=== WORK ORDER ===
Return every record below exactly as written, but leave out the pictures.

Dataset records
════════

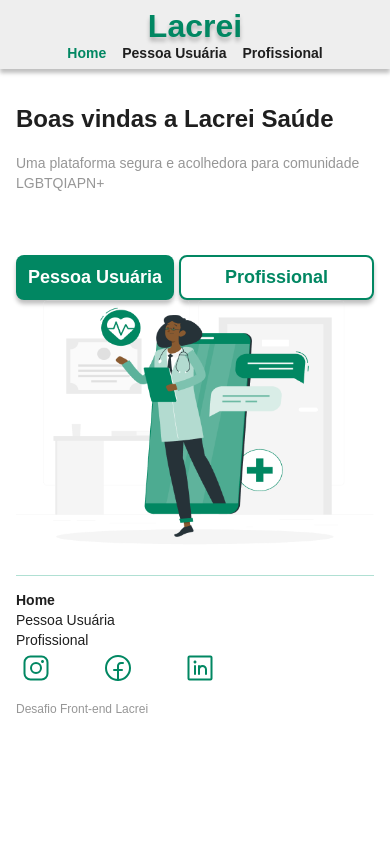
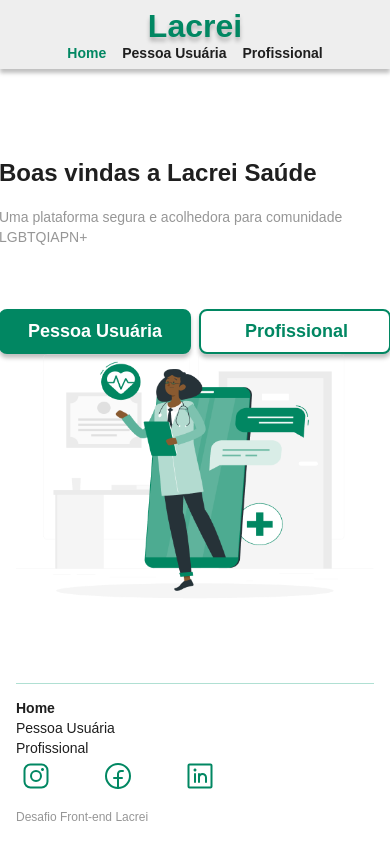
Before and after one commit to ediCarlosSilva/desafio-lacrei, a React (Create React App) app: page / in a window 390 px wide. Built offline with nearby package versions, Linux system fonts and the light colour scheme.

Commit message:
ajuste responsividade

```diff
--- a/src/components/styles/Container.styled.js
+++ b/src/components/styles/Container.styled.js
@@ -38,6 +38,7 @@
         align-items: center;
         padding-top: 3rem;
         max-width: 453px;
+        gap: .5rem;
     }
 
     & div .button-container .user-btn {
@@ -60,6 +61,8 @@
         border-radius: 0.5rem;
         box-shadow: rgba(0, 0, 0, 0.25) 0px 4px 4px;
         transition: all 0.2s ease 0s;
+        width: 192px;
+        text-align: center;
     }
 
     & div .button-container .user-btn:hover, & div .button-container .pro-btn:hover {
@@ -89,6 +92,8 @@
 
     @media (max-width: ${({ theme }) => theme.mobile}) {
         padding: 1rem 1rem 0px;
+        min-height: calc(100vh - 230px);
+        justify-content: center;
 
         & div h2 {
             font-size: 1.5rem;
```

════════

=== EXERCISE ANSWER ===
Before and after one commit to ediCarlosSilva/desafio-lacrei, a React (Create React App) app: page / in a window 390 px wide. Built offline with nearby package versions, Linux system fonts and the light colour scheme.

Commit message:
ajuste responsividade

```diff
--- a/src/components/styles/Container.styled.js
+++ b/src/components/styles/Container.styled.js
@@ -38,6 +38,7 @@
         align-items: center;
         padding-top: 3rem;
         max-width: 453px;
+        gap: .5rem;
     }
 
     & div .button-container .user-btn {
@@ -60,6 +61,8 @@
         border-radius: 0.5rem;
         box-shadow: rgba(0, 0, 0, 0.25) 0px 4px 4px;
         transition: all 0.2s ease 0s;
+        width: 192px;
+        text-align: center;
     }
 
     & div .button-container .user-btn:hover, & div .button-container .pro-btn:hover {
@@ -89,6 +92,8 @@
 
     @media (max-width: ${({ theme }) => theme.mobile}) {
         padding: 1rem 1rem 0px;
+        min-height: calc(100vh - 230px);
+        justify-content: center;
 
         & div h2 {
             font-size: 1.5rem;
```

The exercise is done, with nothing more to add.